[Edit tracking data]
::::::::

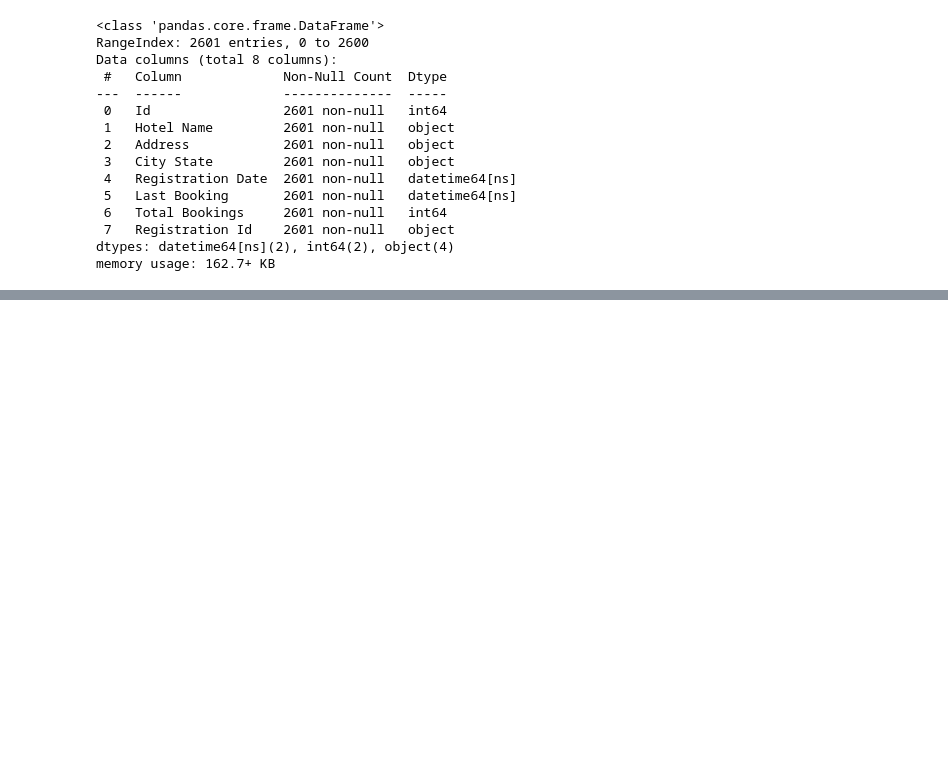
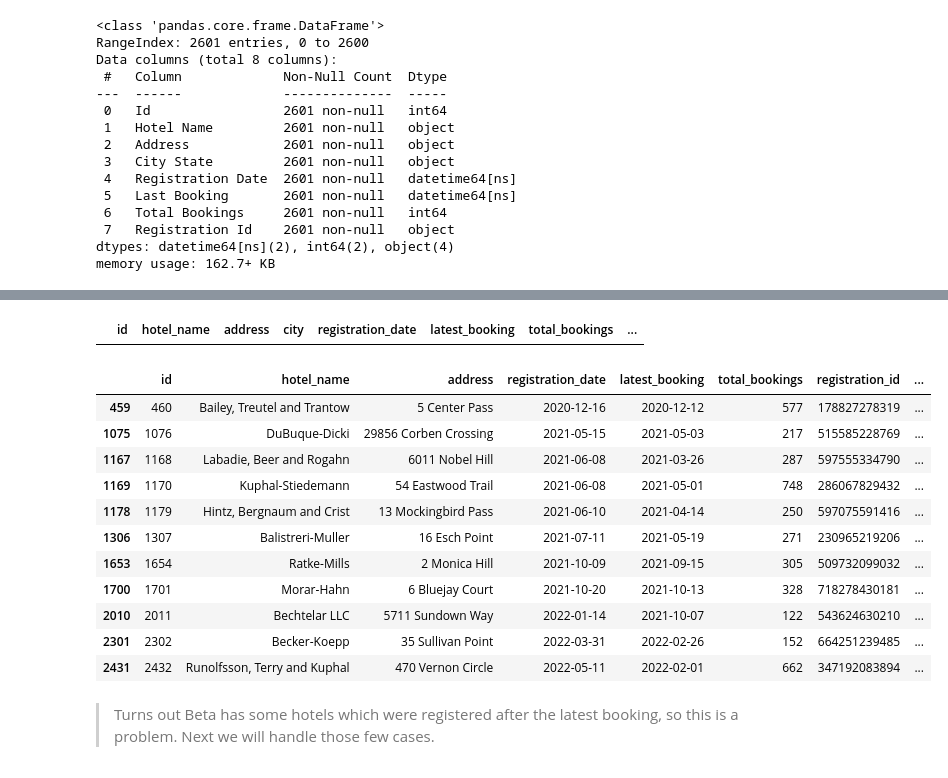
Before and after one commit to ArthurLandgraf/Market-Cannibalization, a Jupyter notebook: Exploratory Data Analysis.ipynb, the cells around one changed output, grey strips where cells are left out. Saved outputs shown, nothing was run; the diff lists cells and outputs as text; code cells hidden in the pictures; blank space fills up the shorter version.

```diff
--- a/Exploratory Data Analysis.ipynb
+++ b/Exploratory Data Analysis.ipynb
@@ -89,0 +132,15 @@ memory usage: 162.7+ KB
+# %%
+new_cols = {
+    'Id': 'id',
+    'Hotel Name': 'hotel_name',
+    'Address': 'addreinconsistencies;
+Ensuring bothss',
+    'City State': 'city_state',
+    'Registration Date': 'registration_date',
+    'Last Booking': 'latest_booking',
+    'Total Bookings': 'total_bookings',
+    'Registration Id': 'registration_id'
+}
+
+beta.rename(new_cols, axis=1, inplace=True)
+beta.head()
@@ -89,0 +165,3 @@ memory usage: 162.7+ KB
+# %%
+beta['city'] = beta['city_state'].str.split(' - ').str[0]
+beta.head()
@@ -89,0 +196,3 @@ memory usage: 162.7+ KB
+# %%
+beta.drop('city_state', axis=1, inplace=True)
+beta.info()
@@ -89,0 +289,21 @@ memory usage: 162.7+ KB
+# %%
+alpha[alpha['registration_date'] > alpha['latest_booking']]
+# %% [output]
+|  | id | hotel_name | address | city | registration_date | latest_booking | total_bookings | ... |
+# %%
+beta[beta['registration_date'] > beta['latest_booking']]
+# %% [output]
+|  | id | hotel_name | address | registration_date | latest_booking | total_bookings | registration_id | ... |
+| 459 | 460 | Bailey, Treutel and Trantow | 5 Center Pass | 2020-12-16 | 2020-12-12 | 577 | 178827278319 | ... |
+| 1075 | 1076 | DuBuque-Dicki | 29856 Corben Crossing | 2021-05-15 | 2021-05-03 | 217 | 515585228769 | ... |
+| 1167 | 1168 | Labadie, Beer and Rogahn | 6011 Nobel Hill | 2021-06-08 | 2021-03-26 | 287 | 597555334790 | ... |
+| 1169 | 1170 | Kuphal-Stiedemann | 54 Eastwood Trail | 2021-06-08 | 2021-05-01 | 748 | 286067829432 | ... |
+| 1178 | 1179 | Hintz, Bergnaum and Crist | 13 Mockingbird Pass | 2021-06-10 | 2021-04-14 | 250 | 597075591416 | ... |
+| 1306 | 1307 | Balistreri-Muller | 16 Esch Point | 2021-07-11 | 2021-05-19 | 271 | 230965219206 | ... |
+| 1653 | 1654 | Ratke-Mills | 2 Monica Hill | 2021-10-09 | 2021-09-15 | 305 | 509732099032 | ... |
+| 1700 | 1701 | Morar-Hahn | 6 Bluejay Court | 2021-10-20 | 2021-10-13 | 328 | 718278430181 | ... |
+| 2010 | 2011 | Bechtelar LLC | 5711 Sundown Way | 2022-01-14 | 2021-10-07 | 122 | 543624630210 | ... |
+| 2301 | 2302 | Becker-Koepp | 35 Sullivan Point | 2022-03-31 | 2022-02-26 | 152 | 664251239485 | ... |
+| 2431 | 2432 | Runolfsson, Terry and Kuphal | 470 Vernon Circle | 2022-05-11 | 2022-02-01 | 662 | 347192083894 | ... |
+# %% [markdown]
+> Turns out Beta has some hotels which were registered after the latest booking, so this is a problem. Next we will handle those few cases.
```
Also changed, not shown: parts of 30 cells of this notebook.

::::::::

__Your instructions__
Each line above with the word "changed" needs to be copied.

__Solution for this task__
Before and after one commit to ArthurLandgraf/Market-Cannibalization, a Jupyter notebook: Exploratory Data Analysis.ipynb, the cells around one changed output, grey strips where cells are left out. Saved outputs shown, nothing was run; the diff lists cells and outputs as text; code cells hidden in the pictures; blank space fills up the shorter version.
Also changed, not shown: parts of 30 cells of this notebook.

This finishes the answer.